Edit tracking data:
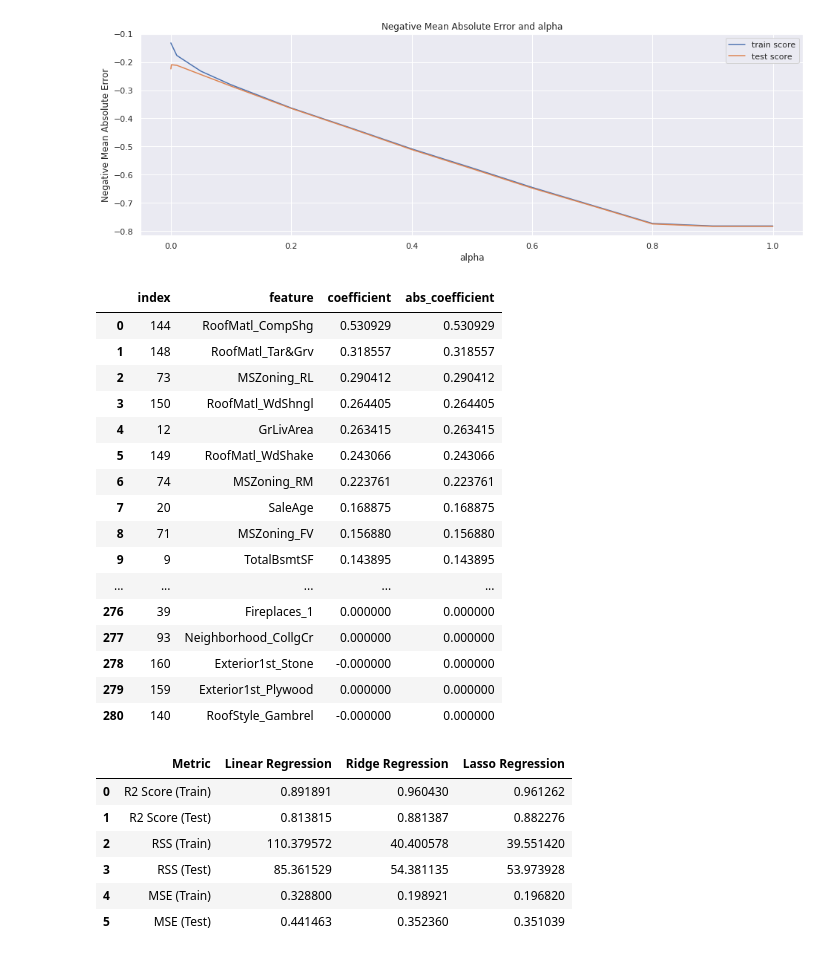
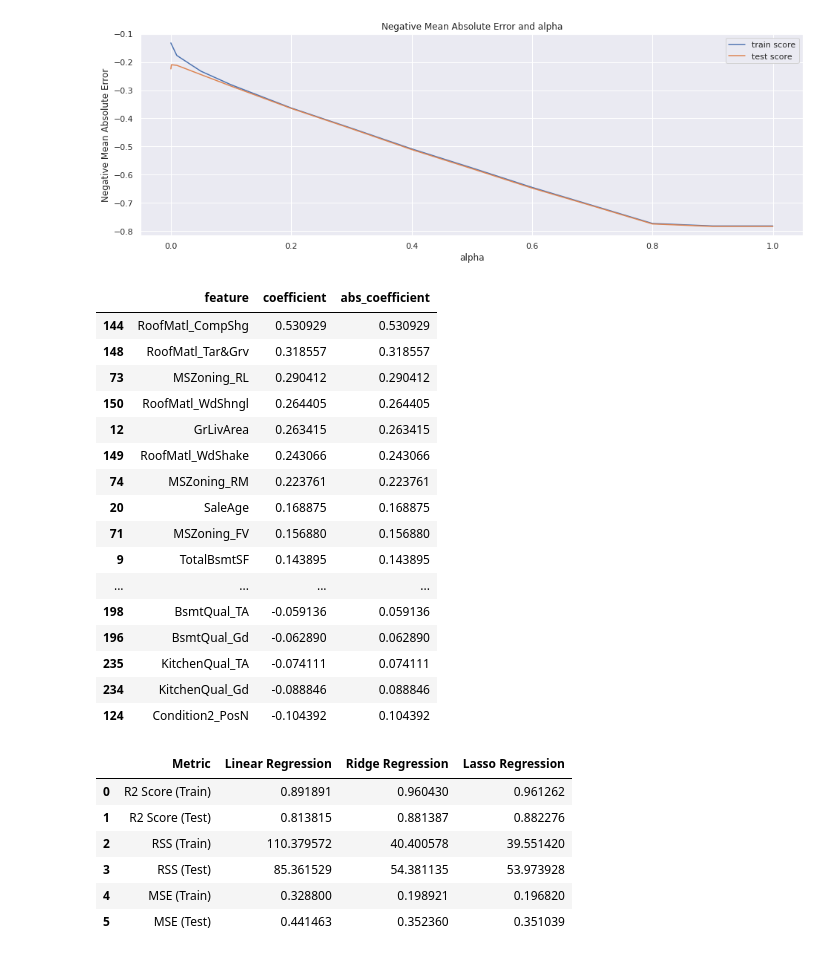
Before and after one commit to ishankarve/Assignment-Advanced-Regression, a Jupyter notebook: Assignment Advanced Regression.ipynb, the cells around one changed output. Saved outputs shown, nothing was run; the diff lists cells and outputs as text; code cells hidden in the pictures.

```diff
--- a/Assignment Advanced Regression.ipynb
+++ b/Assignment Advanced Regression.ipynb
@@ -2033,27 +2033,27 @@ plt.show()
 # %%
 lasso_linear_regression = pd.DataFrame(list(zip(lasso.feature_names_in_, lasso.coef_)),
                columns =['feature', 'coefficient'])
 lasso_linear_regression['abs_coefficient'] = abs(lasso_linear_regression['coefficient'])
-lasso_linear_regression.sort_values(by=['abs_coefficient'], ascending=False, inplace=True)
-lasso_linear_regression.reset_index()
+lasso_linear_regression.sort_values(by=['coefficient'], ascending=False, inplace=True)
+lasso_linear_regression
 # %% [output]
-|  | index | feature | coefficient | abs_coefficient |
-| 0 | 144 | RoofMatl_CompShg | 0.530929 | 0.530929 |
-| 1 | 148 | RoofMatl_Tar&Grv | 0.318557 | 0.318557 |
-| 2 | 73 | MSZoning_RL | 0.290412 | 0.290412 |
-| 3 | 150 | RoofMatl_WdShngl | 0.264405 | 0.264405 |
-| 4 | 12 | GrLivArea | 0.263415 | 0.263415 |
-| 5 | 149 | RoofMatl_WdShake | 0.243066 | 0.243066 |
-| 6 | 74 | MSZoning_RM | 0.223761 | 0.223761 |
-| 7 | 20 | SaleAge | 0.168875 | 0.168875 |
-| 8 | 71 | MSZoning_FV | 0.156880 | 0.156880 |
-| 9 | 9 | TotalBsmtSF | 0.143895 | 0.143895 |
-| ... | ... | ... | ... | ... |
-| 276 | 39 | Fireplaces_1 | 0.000000 | 0.000000 |
-| 277 | 93 | Neighborhood_CollgCr | 0.000000 | 0.000000 |
-| 278 | 160 | Exterior1st_Stone | -0.000000 | 0.000000 |
-| 279 | 159 | Exterior1st_Plywood | 0.000000 | 0.000000 |
-| 280 | 140 | RoofStyle_Gambrel | -0.000000 | 0.000000 |
+|  | feature | coefficient | abs_coefficient |
+| 144 | RoofMatl_CompShg | 0.530929 | 0.530929 |
+| 148 | RoofMatl_Tar&Grv | 0.318557 | 0.318557 |
+| 73 | MSZoning_RL | 0.290412 | 0.290412 |
+| 150 | RoofMatl_WdShngl | 0.264405 | 0.264405 |
+| 12 | GrLivArea | 0.263415 | 0.263415 |
+| 149 | RoofMatl_WdShake | 0.243066 | 0.243066 |
+| 74 | MSZoning_RM | 0.223761 | 0.223761 |
+| 20 | SaleAge | 0.168875 | 0.168875 |
+| 71 | MSZoning_FV | 0.156880 | 0.156880 |
+| 9 | TotalBsmtSF | 0.143895 | 0.143895 |
+| ... | ... | ... | ... |
+| 198 | BsmtQual_TA | -0.059136 | 0.059136 |
+| 196 | BsmtQual_Gd | -0.062890 | 0.062890 |
+| 235 | KitchenQual_TA | -0.074111 | 0.074111 |
+| 234 | KitchenQual_Gd | -0.088846 | 0.088846 |
+| 124 | Condition2_PosN | -0.104392 | 0.104392 |
 # %%
 # metric table
 
```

__Work order__:
Among the records, find the lines that contain "GrLivArea" and copy each of them.

__Exercise output__:
-| 4 | 12 | GrLivArea | 0.263415 | 0.263415 |
+| 12 | GrLivArea | 0.263415 | 0.263415 |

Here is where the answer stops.